Problem to solve »
The lines you need are those holding the word "output"; pull them from the material.

=== The records ===

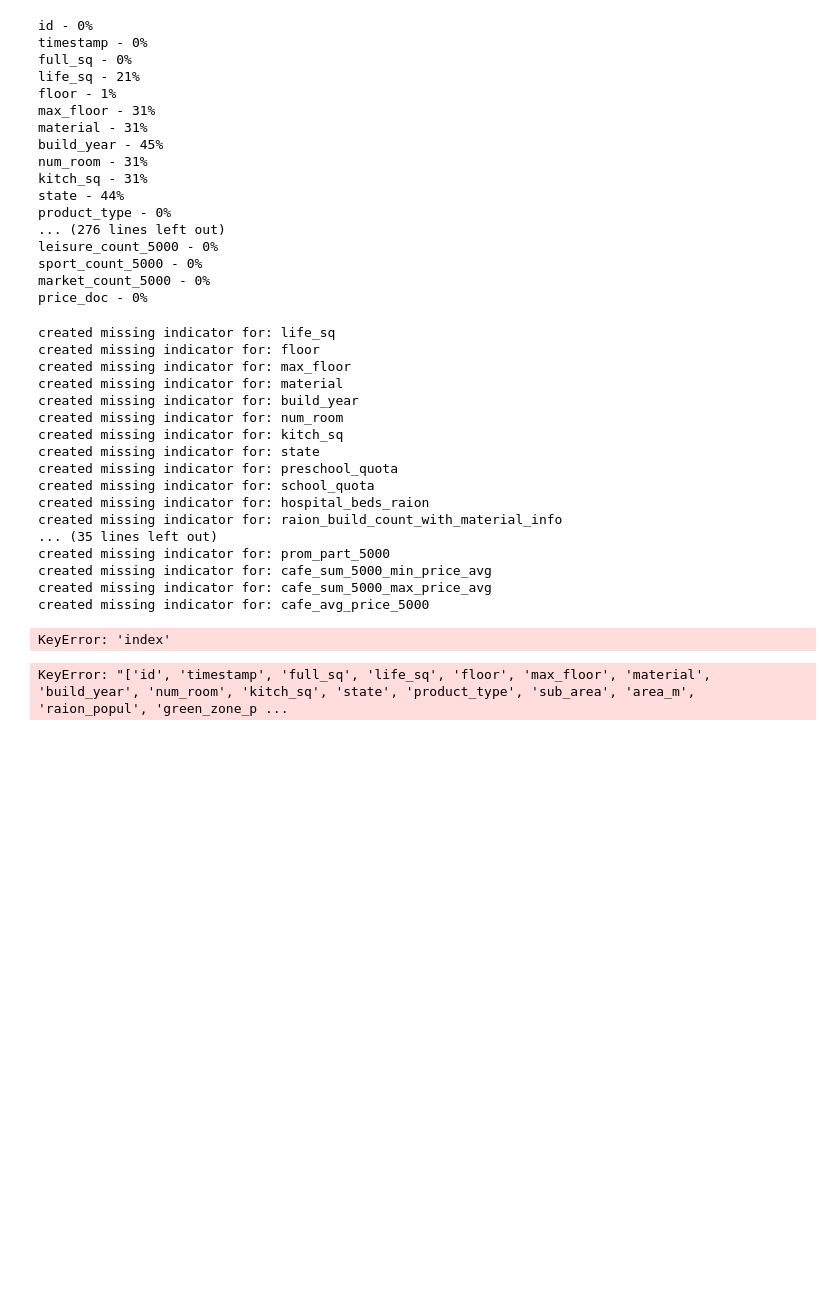
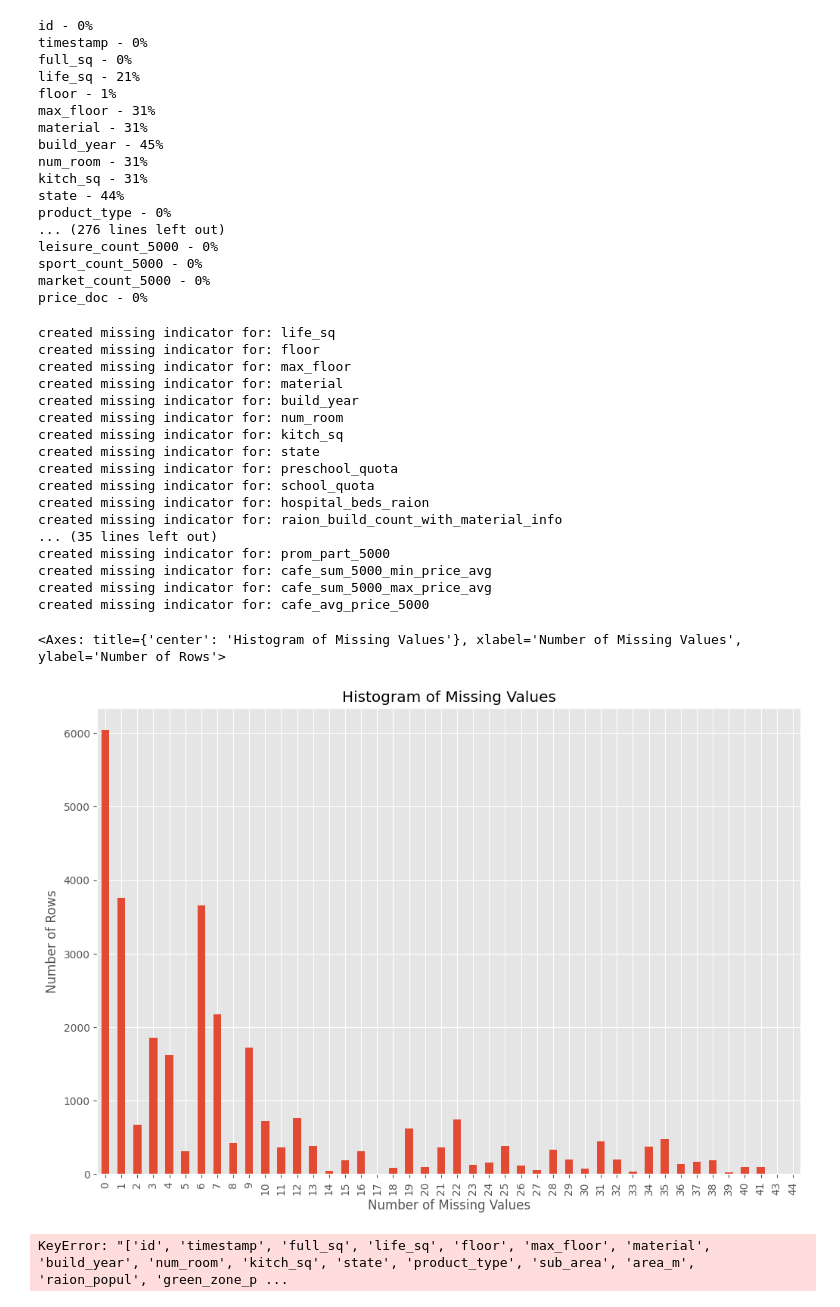
Before and after one commit to leonidsanov/ETL, a Jupyter notebook: etl_l2.ipynb, the cells around one changed output. Drawn from its saved outputs; the diff is of its cells as text; code cells hidden in the pictures; blank space fills up the shorter version.

```diff
--- a/etl_l2.ipynb
+++ b/etl_l2.ipynb
@@ -81,34 +81,36 @@ price_doc - 0%
 # %%
 for col in df.columns:
     missing = df[col].isnull()
     num_missing = np.sum(missing)
 
     if num_missing > 0:
         print('created missing indicator for: {}'.format(col))
         df['{}_ismissing'.format(col)] = missing
 
 ismissing_cols = [col for col in df.columns if 'ismissing' in col]
 df['num_missing'] = df[ismissing_cols].sum(axis=1)
-df['num_missing'].value_counts().reset_index().sort_values(by='index').plot.bar(x='index', y='num_missing')
+# df['num_missing'].value_counts().reset_index().sort_values(by='index').plot.bar(x='index', y='num_missing')
+df['num_missing'].value_counts().sort_index().plot.bar(title='Histogram of Missing Values', xlabel='Number of Missing Values', ylabel='Number of Rows')
 # %% [output]
 created missing indicator for: life_sq
 created missing indicator for: floor
 created missing indicator for: max_floor
 created missing indicator for: material
 created missing indicator for: build_year
 created missing indicator for: num_room
 created missing indicator for: kitch_sq
 created missing indicator for: state
 created missing indicator for: preschool_quota
 created missing indicator for: school_quota
 created missing indicator for: hospital_beds_raion
 created missing indicator for: raion_build_count_with_material_info
 ... (35 lines left out)
 created missing indicator for: prom_part_5000
 created missing indicator for: cafe_sum_5000_min_price_avg
 created missing indicator for: cafe_sum_5000_max_price_avg
 created missing indicator for: cafe_avg_price_5000
-KeyError: 'index'
+<Axes: title={'center': 'Histogram of Missing Values'}, xlabel='Number of Missing Values', ylabel='Number of Rows'>
+[figure, added]
 # %%
 ind_missing = df[df['num_missing'] > 35]
 df_less_missing_rows = df.drop(ind_missing)
```
Also changed, not shown: 1 other file.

===

Task response »
Before and after one commit to leonidsanov/ETL, a Jupyter notebook: etl_l2.ipynb, the cells around one changed output. Drawn from its saved outputs; the diff is of its cells as text; code cells hidden in the pictures; blank space fills up the shorter version.
 # %% [output]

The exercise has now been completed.